* Task goal: Wherever the string "import" appears in a line of the listing below, report that line.
Segment Open
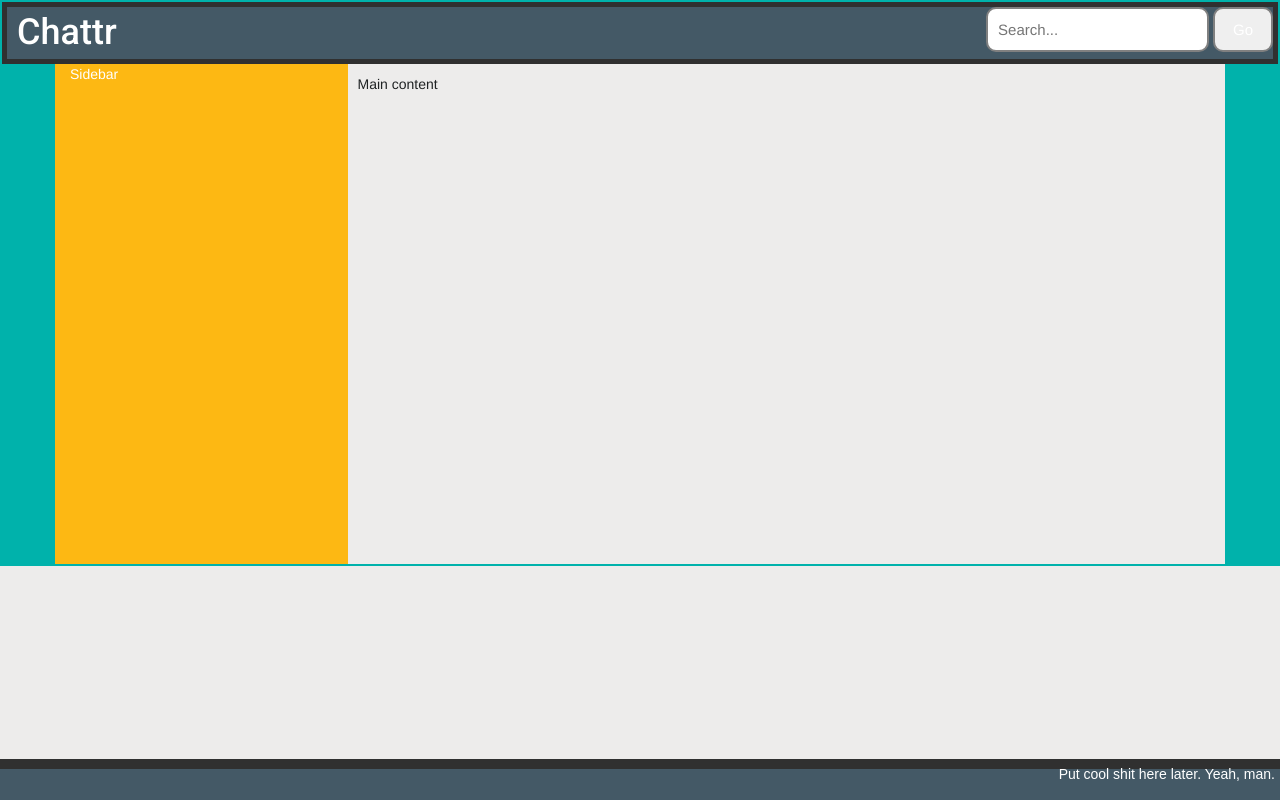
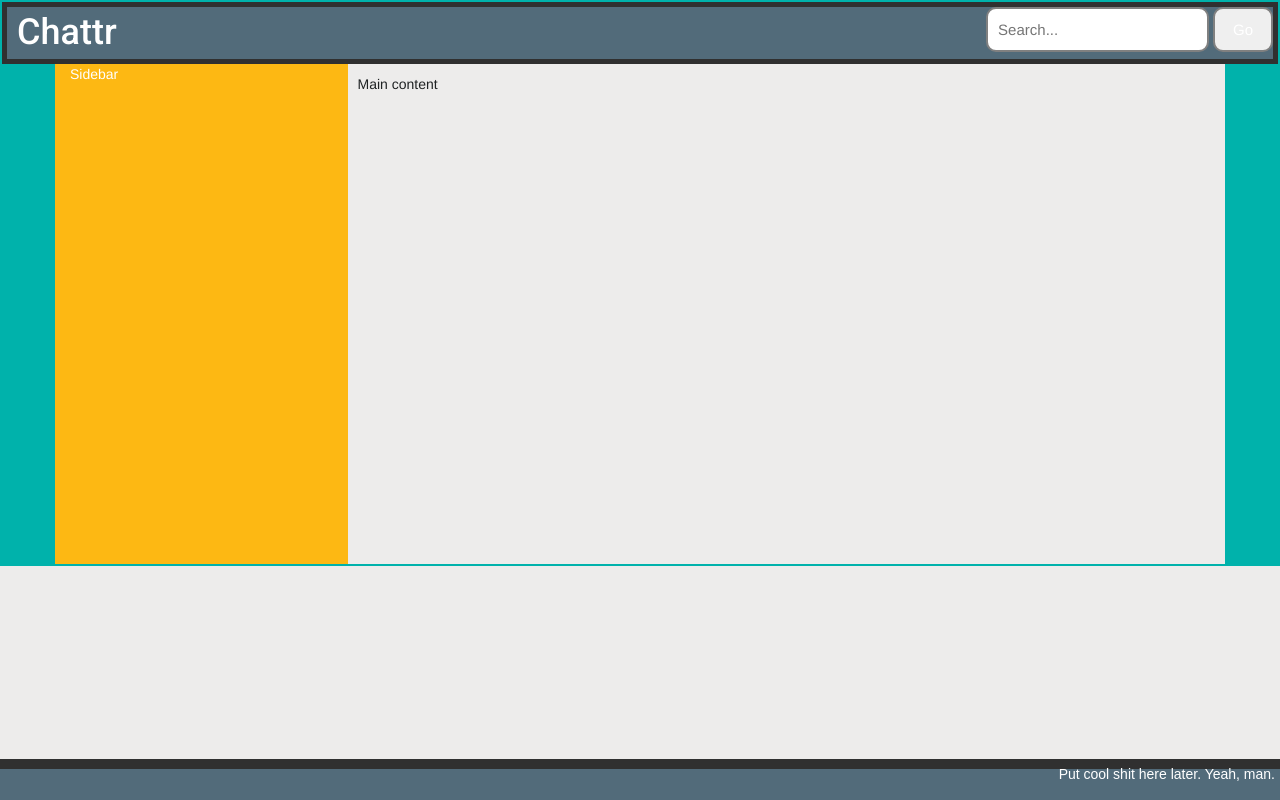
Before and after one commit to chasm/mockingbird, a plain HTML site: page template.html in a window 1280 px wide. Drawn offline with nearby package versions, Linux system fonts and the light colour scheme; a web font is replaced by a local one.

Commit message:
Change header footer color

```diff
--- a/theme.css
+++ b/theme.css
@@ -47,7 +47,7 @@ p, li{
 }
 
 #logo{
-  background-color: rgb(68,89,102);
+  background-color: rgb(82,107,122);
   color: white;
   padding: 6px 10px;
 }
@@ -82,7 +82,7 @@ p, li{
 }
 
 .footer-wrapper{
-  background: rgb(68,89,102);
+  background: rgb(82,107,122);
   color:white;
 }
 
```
Segment Closed
Segment Open
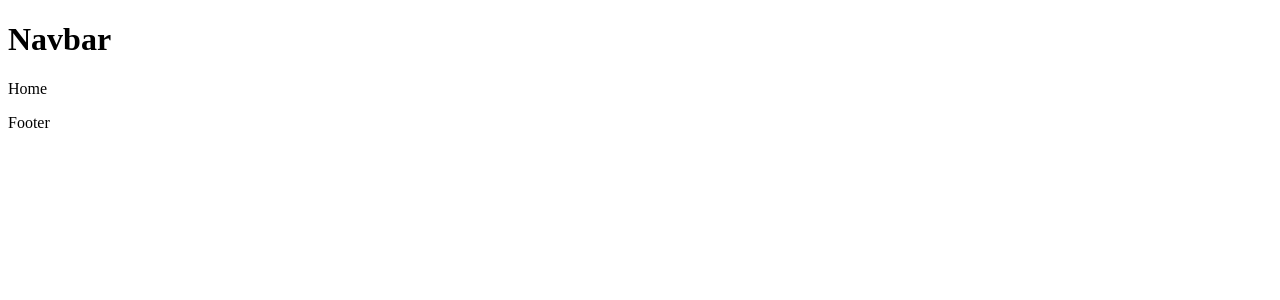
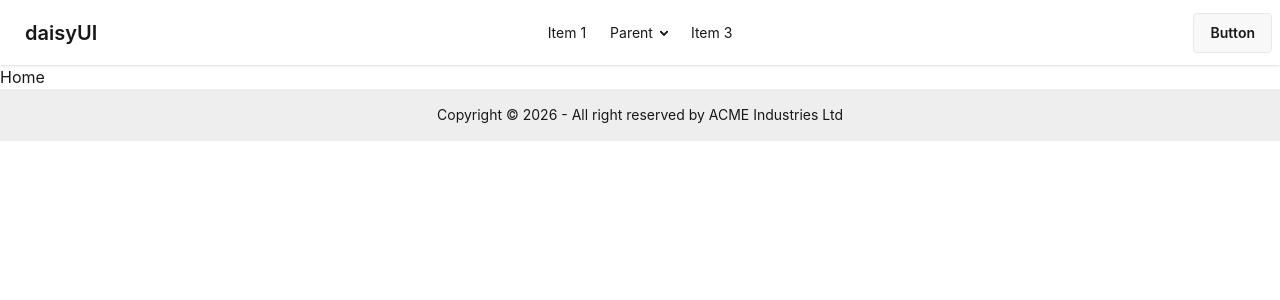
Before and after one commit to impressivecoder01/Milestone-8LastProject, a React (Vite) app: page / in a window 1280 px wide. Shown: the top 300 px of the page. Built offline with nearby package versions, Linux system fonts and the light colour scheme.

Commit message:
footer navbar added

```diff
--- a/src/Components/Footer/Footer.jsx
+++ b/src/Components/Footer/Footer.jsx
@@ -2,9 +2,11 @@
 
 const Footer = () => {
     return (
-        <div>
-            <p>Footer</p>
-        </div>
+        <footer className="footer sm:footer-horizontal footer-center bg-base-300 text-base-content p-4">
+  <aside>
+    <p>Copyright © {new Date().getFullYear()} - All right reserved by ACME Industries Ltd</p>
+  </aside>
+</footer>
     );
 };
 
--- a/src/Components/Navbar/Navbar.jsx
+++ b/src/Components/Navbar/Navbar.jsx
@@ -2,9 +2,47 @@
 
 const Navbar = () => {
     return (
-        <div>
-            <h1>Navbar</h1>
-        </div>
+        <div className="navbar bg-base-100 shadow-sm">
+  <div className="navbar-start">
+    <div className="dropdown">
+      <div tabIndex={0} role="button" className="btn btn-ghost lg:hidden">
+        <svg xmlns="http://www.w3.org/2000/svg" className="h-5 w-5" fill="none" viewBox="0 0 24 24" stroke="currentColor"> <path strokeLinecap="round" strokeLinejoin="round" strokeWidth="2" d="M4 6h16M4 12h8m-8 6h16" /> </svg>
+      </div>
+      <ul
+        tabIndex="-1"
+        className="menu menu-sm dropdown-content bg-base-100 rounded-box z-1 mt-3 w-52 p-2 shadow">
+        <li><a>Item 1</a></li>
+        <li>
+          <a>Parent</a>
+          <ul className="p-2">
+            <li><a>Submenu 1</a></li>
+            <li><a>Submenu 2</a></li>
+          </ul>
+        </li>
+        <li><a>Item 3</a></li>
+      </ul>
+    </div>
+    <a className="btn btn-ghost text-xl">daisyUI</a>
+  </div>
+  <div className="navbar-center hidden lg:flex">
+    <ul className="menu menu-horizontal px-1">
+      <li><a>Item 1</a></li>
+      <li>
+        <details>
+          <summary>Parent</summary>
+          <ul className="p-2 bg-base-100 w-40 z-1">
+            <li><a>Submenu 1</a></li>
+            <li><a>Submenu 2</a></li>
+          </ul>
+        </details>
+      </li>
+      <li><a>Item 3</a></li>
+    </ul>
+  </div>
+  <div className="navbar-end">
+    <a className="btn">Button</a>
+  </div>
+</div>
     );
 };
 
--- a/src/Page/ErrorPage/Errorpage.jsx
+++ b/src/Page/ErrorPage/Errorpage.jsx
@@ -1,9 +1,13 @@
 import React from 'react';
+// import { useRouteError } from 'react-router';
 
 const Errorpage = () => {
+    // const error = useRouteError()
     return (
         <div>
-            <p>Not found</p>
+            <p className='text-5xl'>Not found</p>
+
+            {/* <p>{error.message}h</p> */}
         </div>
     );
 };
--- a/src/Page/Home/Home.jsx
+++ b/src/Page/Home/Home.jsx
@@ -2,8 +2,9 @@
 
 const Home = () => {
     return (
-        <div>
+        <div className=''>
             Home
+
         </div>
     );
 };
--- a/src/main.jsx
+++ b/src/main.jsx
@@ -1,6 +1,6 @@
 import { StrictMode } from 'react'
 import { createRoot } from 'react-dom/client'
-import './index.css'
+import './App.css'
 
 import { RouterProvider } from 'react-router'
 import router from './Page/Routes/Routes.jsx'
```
Segment Closed
* Solution to this task:
 import React from 'react';
+// import { useRouteError } from 'react-router';
 import { StrictMode } from 'react'
 import { createRoot } from 'react-dom/client'
-import './index.css'
+import './App.css'
 import { RouterProvider } from 'react-router'
 import router from './Page/Routes/Routes.jsx'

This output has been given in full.